In the story of modern Poland, no one stands taller than Jozef Pilsudski. From the age of sixteen he devoted his life to reestablishing the Polish state that had ceased to exist in 1795. Ahead of World War I, he created a clandestine military corps to fight Russia, which held most Polish territory. After the war, his dream of an independent Poland realized, he took the helm of its newly democratic political order. When he died in 1935, he was buried alongside Polish kings.
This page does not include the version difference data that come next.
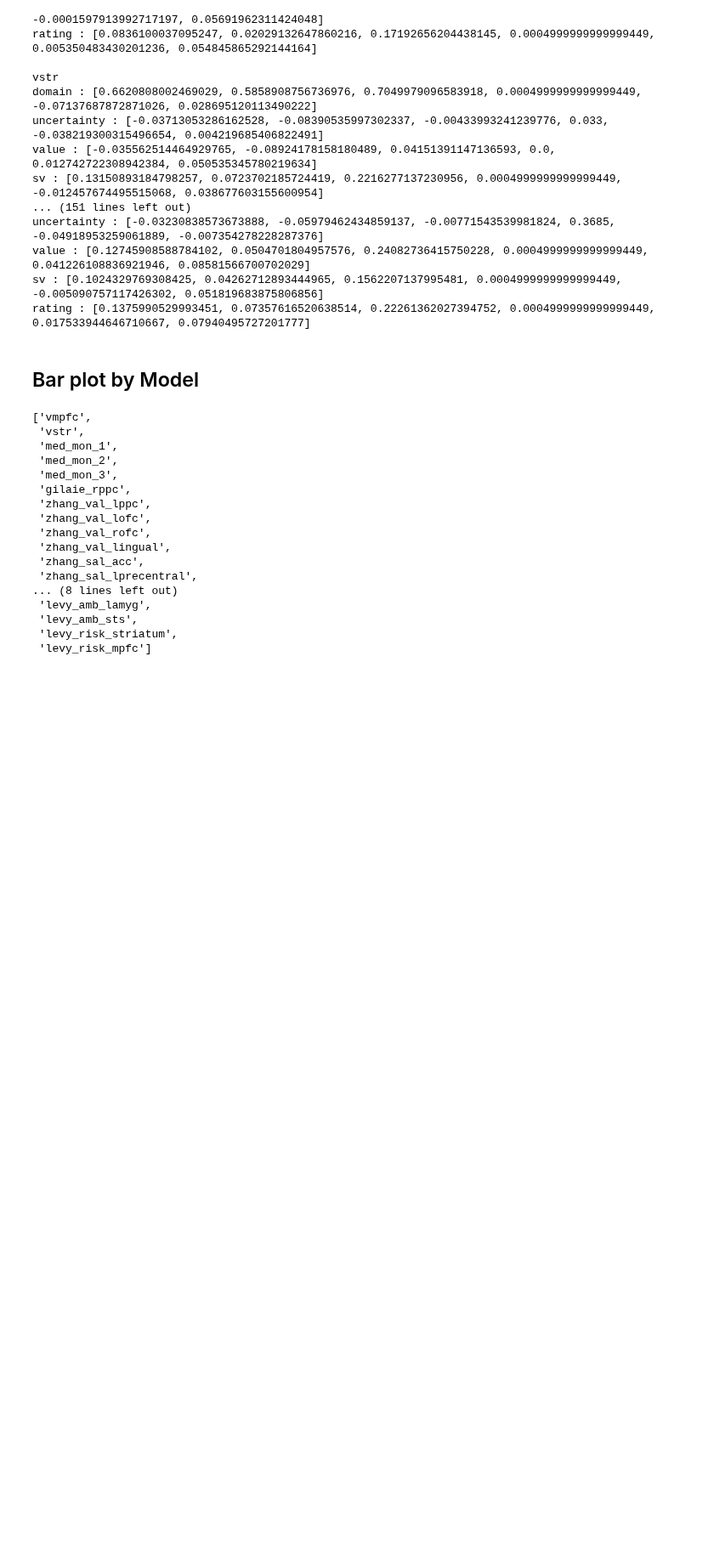
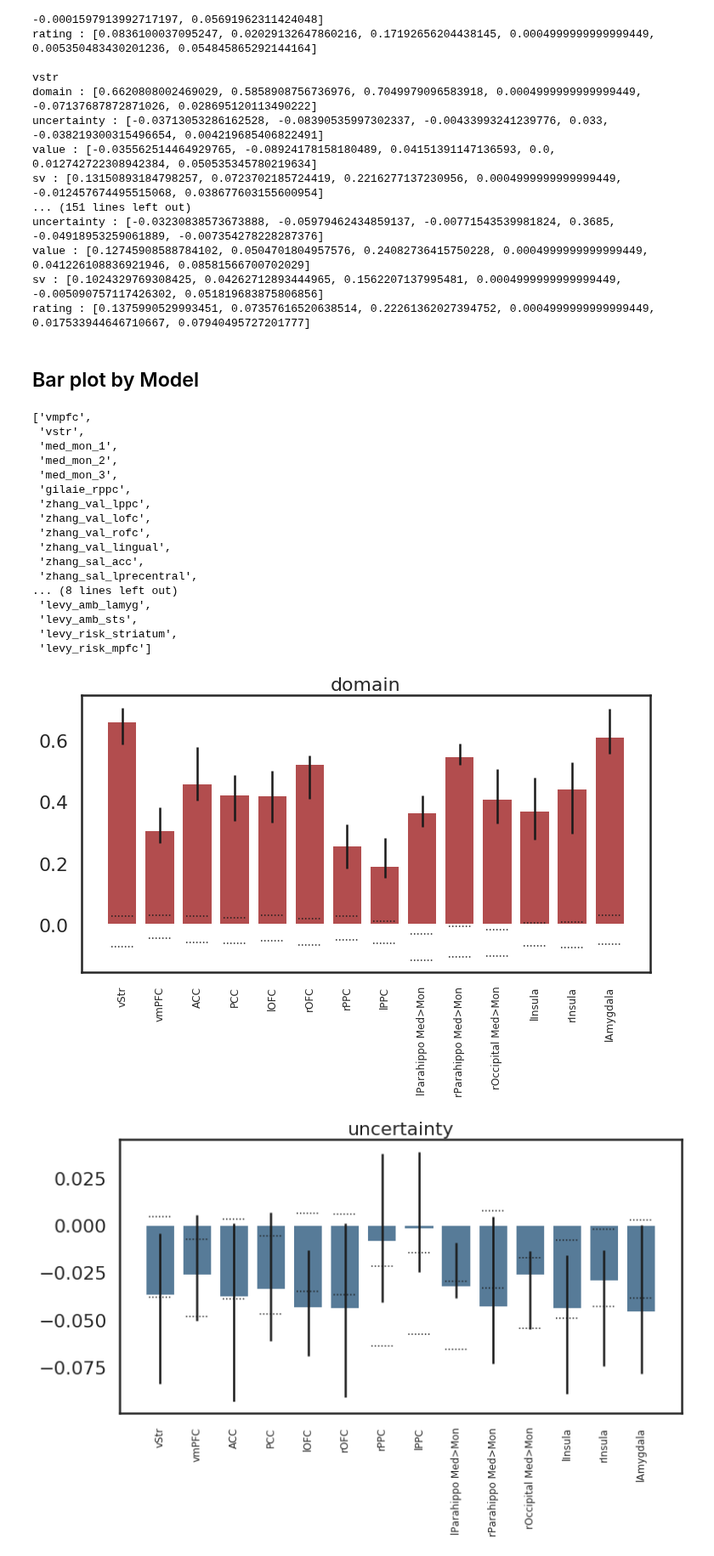
Before and after one commit to ruonanjia/mdm_imaging_analysis, a Jupyter notebook: mdm_rsa_stats.ipynb, the cells around one changed output. Shown at 85% size. Cells and saved outputs as stored; diff of their text form; code cells hidden in the pictures; blank space fills up the shorter version.

```diff
--- a/mdm_rsa_stats.ipynb
+++ b/mdm_rsa_stats.ipynb
@@ -200,0 +253,49 @@ roi_names
+# %%
+# stats_perm = np.load(os.path.join(data_root, 'roi_compare_with_model/perm_stats.npy'),
+#                      allow_pickle = True).item()
+
+color_mod = sns.color_palette("Set1", n_colors=len(mod_names), desat=.5)
+
+
+# plot each model
+for mod_idx, mod_name in enumerate(mod_names):
+    fig, ax = plt.subplots(1,1, figsize = (0.5*len(roi_names), 6))
+
+    # length will be the number of ROIs
+#     r_plot = []
+#     eb_low = []
+#     eb_up = []
+#     p = []
+
+    for roi_idx, roi_name in enumerate(roi_names_sort):
+#         r_plot.append(stats_perm[roi_name][mod_name][0])
+#         eb_low.append(stats_perm[roi_name][mod_name][2])
+#         eb_up.append(stats_perm[roi_name][mod_name][3])
+#         p.append(stats_perm[roi_name][mod_name][1])
+
+        r_plot = stats_perm[roi_name][mod_name][0]
+        q_low = stats_perm[roi_name][mod_name][1]
+        q_up = stats_perm[roi_name][mod_name][2]
+        eb_low = stats_perm[roi_name][mod_name][4]
+        eb_up = stats_perm[roi_name][mod_name][5]
+        p = stats_perm[roi_name][mod_name][3]
+
+        ax.bar(roi_idx, r_plot,
+               yerr = np.array([r_plot-q_low, q_up-r_plot]).reshape(2,1),
+               color = color_mod[mod_idx])
+
+        ax.hlines(eb_up, xmin = roi_idx-0.3, xmax = roi_idx+0.3, linestyle = 'dotted', linewidth = 1.5)
+        ax.hlines(eb_low, xmin = roi_idx-0.3, xmax = roi_idx+0.3, linestyle = 'dotted', linewidth = 1.5)
+#         ax.annotate(round(p, 4), (roi_idx-0.3, r_plot), fontsize = 9)
+
+    ax.set_xticks(list(range(len(roi_names_sort))))
+    ax.set_xticklabels(roi_names_sort_leg, fontsize = 12, rotation = 90)
+
+#     ax.legend(roi_names_sort_leg, fontsize = 9, loc = 'right', bbox_to_anchor=(1.2, .5))
+    ax.set_title(mod_name, fontsize = 22)
+
+    fig.savefig(os.path.join(out_root,"imaging","Sink_resp_rsa_nosmooth", "roi_compare_with_model",
+                             "roi_rsa_%s.eps" %mod_name), format = 'eps')
+# %% [output]
+[figure, added]
+[figure, added]
```
Also changed, not shown: parts of 19 cells of this notebook.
Yet Pilsudski was a complicated figure. Passionately devoted to the idea of democracy, he ceded power on constitutional terms, only to retake it a few years later in a coup when he believed his opponents aimed to dismantle the democratic system. Joshua Zimmerman’s authoritative biography examines a national hero in the thick of a changing Europe, and the legacy that still divides supporters and detractors. The Poland that Pilsudski envisioned was modern, democratic, and pluralistic. Domestically, he championed equality for Jews. Internationally, he positioned Poland as a bulwark against Bolshevism. But in 1926 he seized power violently, then ruled as a strongman for nearly a decade, imprisoning opponents and eroding legislative power.
In Zimmerman’s telling, Pilsudski’s faith in the young democracy was shattered after its first elected president was assassinated. Unnerved by Poles brutally turning on one another, the father of the nation came to doubt his fellow citizens’ democratic commitments and thereby betrayed his own. It is a legacy that dogs today’s Poland, caught on the tortured edge between self-government and authoritarianism.